What class did you take?

The e-setting will change the temp read out, but not the image.
I only use the camera and play with the span up and down, if
I need to.

Once the image has been spotted, my other tools and methods
verify the problem. I was trained by a thermographer that
is the head of FLIR’s building science courses.

Home inspectors do not need the formulas, and all the various
settings as much as just spotting the problems by what
you see on the screen and then verify with other tools.

I find tons of moisture and other problems all the time.
Been doing it for about 6 months now.

Good luck. :wink:

I took the Building Science class taught by Scott Wood of the Building Science Institute.( We were instructed to set emissiivity on our cameras prior to doing scans. That’s why they have that setting on the cameras.:shock: You can use your equipment as you see fit. Why pay the money to learn how to use the camera properly???

I did not take the building science class took the Level one my thinking was to learn the camera’s functions. From what I have observed from reading various post from others that have taken the building science class there is a difference of opinions of what the camera can and can not do. I see everyone getting very defensive. The level one class foscused more on the camera and its various settings. I by no means claim no fame as to being an expert on its use. I would like to see a good honest discussion without anyone getting their hackles up. We could all learn more together.

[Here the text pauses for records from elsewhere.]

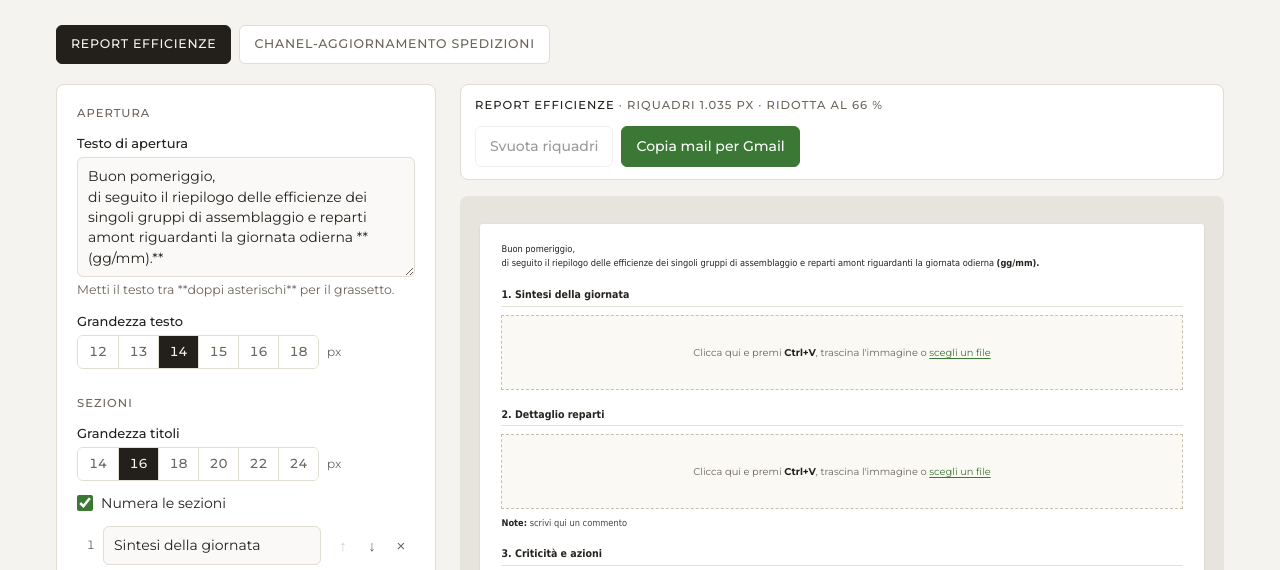
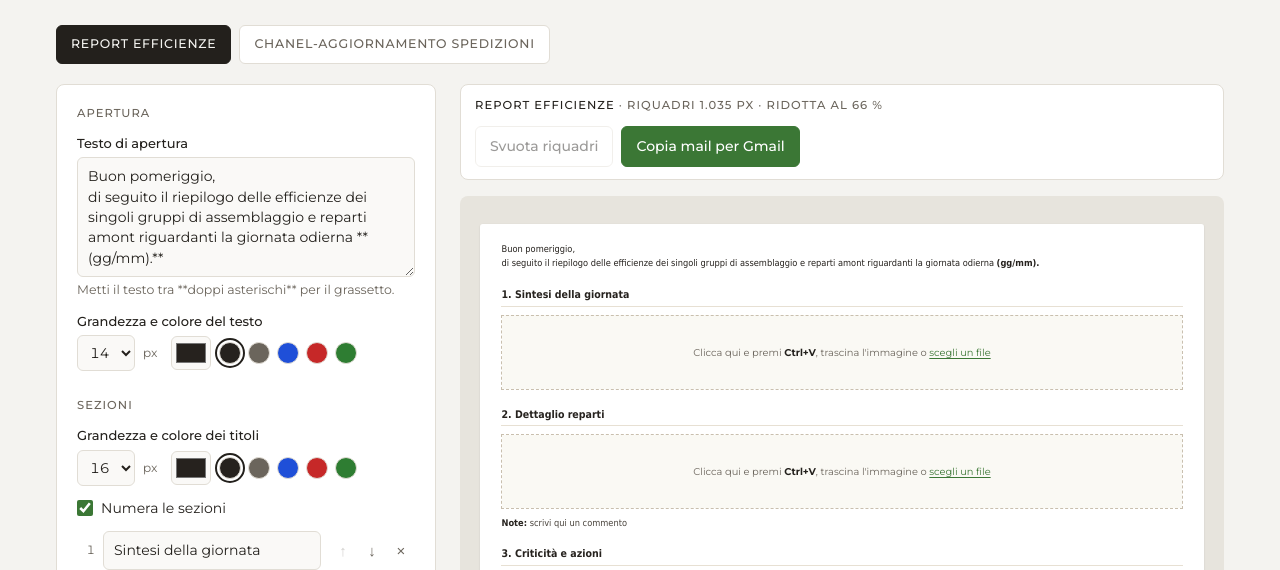
Before and after one commit to devidbilli-lang/DiMar_Group-Mail, a plain HTML site: page index.html in a window 1280 px wide. Shown: the part 156-726 px from the top of the page. Drawn offline with Linux system fonts and the light colour scheme.

Commit message:
Update index.html

```diff
--- a/index.html
+++ b/index.html
@@ -108,23 +108,21 @@ input[type="text"], textarea {
 }
 textarea { resize: vertical; min-height: 66px; line-height: 1.45; }
 input[type="text"]:hover, textarea:hover { border-color: var(--muted); }
-input:focus-visible, textarea:focus-visible, button:focus-visible { outline: 2px solid var(--accent); outline-offset: 2px; }
+input:focus-visible, textarea:focus-visible, select:focus-visible, button:focus-visible { outline: 2px solid var(--accent); outline-offset: 2px; }
 .chk { display: flex; align-items: center; gap: 8px; font-size: 14px; cursor: pointer; }
 input[type="checkbox"] { accent-color: var(--accent); width: 16px; height: 16px; margin: 0; flex: none; }
 .hint { font-size: 12.5px; color: var(--muted); margin: 0; }
 .flabel { font-size: 13px; font-weight: 500; }
-.size-row { display: flex; align-items: center; gap: 8px; flex-wrap: wrap; }
-.size { display: inline-flex; border: 1px solid var(--line); border-radius: 6px; overflow: hidden; }
-.size input { position: absolute; opacity: 0; width: 1px; height: 1px; margin: 0; pointer-events: none; }
-.size label {
-  font-family: var(--f-mono); font-size: 13px; font-weight: 500; font-variant-numeric: tabular-nums;
-  min-width: 40px; text-align: center; padding: 6px 8px; cursor: pointer;
-  background: var(--surface); color: var(--muted);
+.stile { display: flex; flex-wrap: wrap; align-items: center; gap: 8px; }
+.stile select {
+  font: inherit; font-size: 14px; font-variant-numeric: tabular-nums; color: var(--fg);
+  background: var(--field); border: 1px solid var(--line); border-radius: 6px; padding: 7px 8px; cursor: pointer;
 }
-.size label:not(:first-of-type) { border-left: 1px solid var(--line); }
-.size label:hover { color: var(--fg); background: var(--field); }
-.size input:checked + label { background: var(--fg); color: var(--bg); }
-.size input:focus-visible + label { outline: 2px solid var(--accent); outline-offset: -2px; }
+.stile select:hover, .stile input[type="color"]:hover { border-color: var(--muted); }
+.stile input[type="color"] { width: 40px; height: 34px; padding: 2px; border: 1px solid var(--line); border-radius: 6px; background: var(--field); cursor: pointer; margin-left: 6px; }
+.swatches { display: flex; gap: 7px; align-items: center; }
+.sw { width: 22px; height: 22px; border-radius: 50%; border: 1px solid var(--line); padding: 0; cursor: pointer; }
+.sw[aria-pressed="true"] { outline: 2px solid var(--fg); outline-offset: 2px; }
 .unit { font-family: var(--f-mono); font-size: 12px; color: var(--muted); }
 
 #sezioni { list-style: none; margin: 0; padding: 0; display: grid; gap: 8px; }
@@ -219,11 +217,8 @@ kbd {
         <div class="stack">
           <div class="field"><label for="f-apertura">Testo di apertura</label><textarea id="f-apertura" rows="5"></textarea><p class="hint">Metti il testo tra **doppi asterischi** per il grassetto.</p></div>
           <div class="field">
-            <span class="flabel" id="lbl-asize">Grandezza testo</span>
-            <div class="size-row">
-              <div class="size" role="radiogroup" aria-labelledby="lbl-asize" data-key="aperturaSize"></div>
-              <span class="unit">px</span>
-            </div>
+            <span class="flabel">Grandezza e colore del testo</span>
+            <div class="stile" data-size="aperturaSize" data-color="aperturaColor" data-nome="apertura"></div>
           </div>
         </div>
       </fieldset>
@@ -232,19 +227,13 @@ kbd {
         <legend>Sezioni</legend>
         <div class="stack">
           <div class="field">
-            <span class="flabel" id="lbl-tsize">Grandezza titoli</span>
-            <div class="size-row">
-              <div class="size" role="radiogroup" aria-labelledby="lbl-tsize" data-key="titoli"></div>
-              <span class="unit">px</span>
-            </div>
+            <span class="flabel">Grandezza e colore dei titoli</span>
+            <div class="stile" data-size="titoli" data-color="titoliColor" data-nome="titoli"></div>
           </div>
           <label class="chk" for="f-numeri"><input type="checkbox" id="f-numeri"> Numera le sezioni</label>
           <div class="field" id="sotto-size-field" hidden>
-            <span class="flabel" id="lbl-ssize">Grandezza sottotitoli</span>
-            <div class="size-row">
-              <div class="size" role="radiogroup" aria-labelledby="lbl-ssize" data-key="sottoSize"></div>
-              <span class="unit">px</span>
-            </div>
+            <span class="flabel">Grandezza e colore dei sottotitoli</span>
+            <div class="stile" data-size="sottoSize" data-color="sottoColor" data-nome="sottotitoli"></div>
           </div>
           <ol id="sezioni"></ol>
           <button type="button" class="btn add" id="add">Aggiungi sezione</button>
@@ -256,11 +245,8 @@ kbd {
         <div class="stack">
           <div class="field"><label for="f-chiusura">Saluto finale</label><input type="text" id="f-chiusura"></div>
           <div class="field">
-            <span class="flabel" id="lbl-csize">Grandezza testo</span>
-            <div class="size-row">
-              <div class="size" role="radiogroup" aria-labelledby="lbl-csize" data-key="chiusuraSize"></div>
-              <span class="unit">px</span>
-            </div>
+            <span class="flabel">Grandezza e colore del testo</span>
+            <div class="stile" data-size="chiusuraSize" data-color="chiusuraColor" data-nome="chiusura"></div>
           </div>
         </div>
       </fieldset>
@@ -324,6 +310,10 @@ kbd {
       titoli: 16,
       chiusuraSize: 14,
       sottoSize: 14,
+      aperturaColor: '#26221E',
+      titoliColor: '#26221E',
+      sottoColor: '#4A443D',
+      chiusuraColor: '#26221E',
       sezioni: [
         { titolo: 'Sintesi della giornata', note: false },
         { titolo: 'Dettaglio reparti', note: true },
@@ -338,6 +328,10 @@ kbd {
       titoli: 16,
       chiusuraSize: 14,
       sottoSize: 14,
+      aperturaColor: '#26221E',
+      titoliColor: '#26221E',
+      sottoColor: '#4A443D',
+      chiusuraColor: '#26221E',
       sezioni: [
         { titolo: 'Aggiornamento spedizioni', sub: true, sotto: '', note: false }
       ],
@@ -375,7 +369,7 @@ kbd {
       m = clone(DEFS[M.id]);
       // un report nuovo parte con le stesse grandezze e la stessa chiusura di REPORT EFFICIENZE
       if (M.id !== 'eff' && valido(store.modelli.eff)) {
-        ['numeri', 'aperturaSize', 'titoli', 'chiusuraSize', 'chiusura'].forEach(function (k) {
+        ['numeri', 'aperturaSize', 'titoli', 'chiusuraSize', 'sottoSize', 'aperturaColor', 'titoliColor', 'sottoColor', 'chiusuraColor', 'chiusura'].forEach(function (k) {
           if (store.modelli.eff[k] !== undefined) m[k] = store.modelli.eff[k];
         });
       }
@@ -419,13 +413,16 @@ kbd {
   var FONT = 'Tahoma,Verdana,Geneva,sans-serif';
   var T = 'role="presentation" width="100%" cellpadding="0" cellspacing="0" border="0" style="width:100%;border-collapse:collapse;';
 
+  var TESTO = [10, 11, 12, 13, 14, 15, 16, 17, 18, 20, 22, 24, 26, 28];
   var SIZES = {
-    aperturaSize: [12, 13, 14, 15, 16, 18],
-    titoli: [14, 16, 18, 20, 22, 24],
-    chiusuraSize: [12, 13, 14, 15, 16, 18],
-    sottoSize: [12, 13, 14, 15, 16, 18]
+    aperturaSize: TESTO,
+    titoli: [12, 13, 14, 15, 16, 17, 18, 20, 22, 24, 26, 28, 32, 36, 40],
+    chiusuraSize: TESTO,
+    sottoSize: TESTO
   };
+  var COLORI = [['#26221E', 'Scuro'], ['#6B655C', 'Grigio'], ['#1F4FD8', 'Blu'], ['#C62828', 'Rosso'], ['#2E7D32', 'Verde']];
   function sz(k) { var v = Number(state[k]); return SIZES[k].indexOf(v) !== -1 ? v : DEFS[attivo][k]; }
+  function col(k) { var v = String(state[k] || ''); return /^#[0-9a-fA-F]{6}$/.test(v) ? v.toUpperCase() : DEFS[attivo][k]; }
 
   // Larghezza bloccata dei riquadri, ricavata dalla foto: riquadro 1553 px e riga di apertura 1185 px a scala 150 %
   var BOX_W = 1035;
@@ -454,10 +451,10 @@ kbd {
         : '';
       var sotto = s.sub ? String(s.sotto || '').trim() : '';
       var sottoHtml = sotto ? esc(sotto) : (s.sub && mode === 'preview' ? '<span class="hint-sub">Sottotitolo: scrivilo nel campo a sinistra</span>' : '');
-      var stileTitolo = 'font-family:' + FONT + ';font-size:' + ts + 'px;line-height:1.4;font-weight:bold;color:#26221E;';
+      var stileTitolo = 'font-family:' + FONT + ';font-size:' + ts + 'px;line-height:1.4;font-weight:bold;color:' + col('titoliColor') + ';';
       var testata = sottoHtml
         ? '<tr><td style="padding:0 0 2px 0;' + stileTitolo + '">' + titolo + '</td></tr>' +
-          '<tr><td style="padding:0 0 6px 0;border-bottom:1px solid #E7E0D3;font-family:' + FONT + ';font-size:' + sz('sottoSize') + 'px;line-height:1.4;color:#4A443D;">' + sottoHtml + '</td></tr>'
+          '<tr><td style="padding:0 0 6px 0;border-bottom:1px solid #E7E0D3;font-family:' + FONT + ';font-size:' + sz('sottoSize') + 'px;line-height:1.4;color:' + col('sottoColor') + ';">' + sottoHtml + '</td></tr>'
         : '<tr><td style="padding:0 0 6px 0;border-bottom:1px solid #E7E0D3;' + stileTitolo + '">' + titolo + '</td></tr>';
       return '<tr><td style="padding:26px 0 0 0;">' +
         '<table ' + T + '">' +
@@ -473,10 +470,10 @@ kbd {
     }).join('');
 
     var apertura = state.apertura.trim()
-      ? '<tr><td style="padding:0;font-family:' + FONT + ';font-size:' + sz('aperturaSize') + 'px;line-height:1.5;color:#26221E;">' + fmt(d(state.apertura)) + '</td></tr>'
+      ? '<tr><td style="padding:0;font-family:' + FONT + ';font-size:' + sz('aperturaSize') + 'px;line-height:1.5;color:' + col('aperturaColor') + ';">' + fmt(d(state.apertura)) + '</td></tr>'
       : '';
     var chiusura = String(state.chiusura || '').trim()
-      ? '<tr><td style="padding:28px 0 0 0;font-family:' + FONT + ';font-size:' + sz('chiusuraSize') + 'px;line-height:1.5;color:#26221E;">' + esc(state.chiusura.trim()) + '</td></tr>'
+      ? '<tr><td style="padding:28px 0 0 0;font-family:' + FONT + ';font-size:' + sz('chiusuraSize') + 'px;line-height:1.5;color:' + col('chiusuraColor') + ';">' + esc(state.chiusura.trim()) + '</td></tr>'
       : '';
     return '<table role="presentation" width="' + BOX_W + '" cellpadding="0" cellspacing="0" border="0" style="width:' + BOX_W + 'px;border-collapse:collapse;font-family:' + FONT + ';-webkit-text-size-adjust:100%;-ms-text-size-adjust:100%;">' +
       apertura + sez + chiusura +
@@ -664,19 +661,27 @@ kbd {
   function fillFields() {
     Object.keys(FIELDS).forEach(function (k) { $(FIELDS[k]).value = state[k]; });
     $('#f-numeri').checked = !!state.numeri;
-    Object.keys(SIZES).forEach(function (k) {
-      var r = document.getElementById(k + '-' + sz(k));
-      if (r) r.checked = true;
+    document.querySelectorAll('.stile').forEach(function (g) {
+      var ks = g.getAttribute('data-size'), kc = g.getAttribute('data-color'), c = col(kc);
+      g.querySelector('select').value = String(sz(ks));
+      g.querySelector('input[type="color"]').value = c.toLowerCase();
+      g.querySelectorAll('.sw').forEach(function (b) { b.setAttribute('aria-pressed', String(b.getAttribute('data-c') === c)); });
     });
   }
-  document.querySelectorAll('.size[data-key]').forEach(function (g) {
-    var k = g.getAttribute('data-key');
-    g.innerHTML = SIZES[k].map(function (v) {
-      var id = k + '-' + v;
-      return '<input type="radio" name="' + k + '" id="' + id + '" value="' + v + '"><label for="' + id + '">' + v + '</label>';
-    }).join('');
-    g.addEventListener('change', function (e) {
-      if (e.target.name === k) { state[k] = Number(e.target.value); update(); }
+  document.querySelectorAll('.stile').forEach(function (g) {
+    var ks = g.getAttribute('data-size'), kc = g.getAttribute('data-color'), nome = g.getAttribute('data-nome');
+    g.innerHTML =
+      '<select id="' + ks + '" aria-label="Grandezza ' + nome + '">' +
+        SIZES[ks].map(function (v) { return '<option value="' + v + '">' + v + '</option>'; }).join('') +
+      '</select><span class="unit">px</span>' +
+      '<input type="color" id="' + kc + '" aria-label="Colore ' + nome + '" title="Scegli un altro colore">' +
+      '<span class="swatches">' +
+        COLORI.map(function (c) { return '<button type="button" class="sw" data-c="' + c[0] + '" aria-label="' + c[1] + '" title="' + c[1] + '" aria-pressed="false" style="background:' + c[0] + '"></button>'; }).join('') +
+      '</span>';
+    g.querySelector('select').addEventListener('change', function (e) { state[ks] = Number(e.target.value); update(); });
+    g.querySelector('input[type="color"]').addEventListener('input', function (e) { state[kc] = e.target.value.toUpperCase(); fillFields(); update(); });
+    g.querySelectorAll('.sw').forEach(function (b) {
+      b.addEventListener('click', function () { state[kc] = b.getAttribute('data-c'); fillFields(); update(); });
     });
   });
   Object.keys(FIELDS).forEach(function (k) {
```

I received a phone call from FLIR sales yesterday wanting to know if I wanted to take more classes. Crap I have not digested the Level one class yet. Must be a slow learner???:frowning: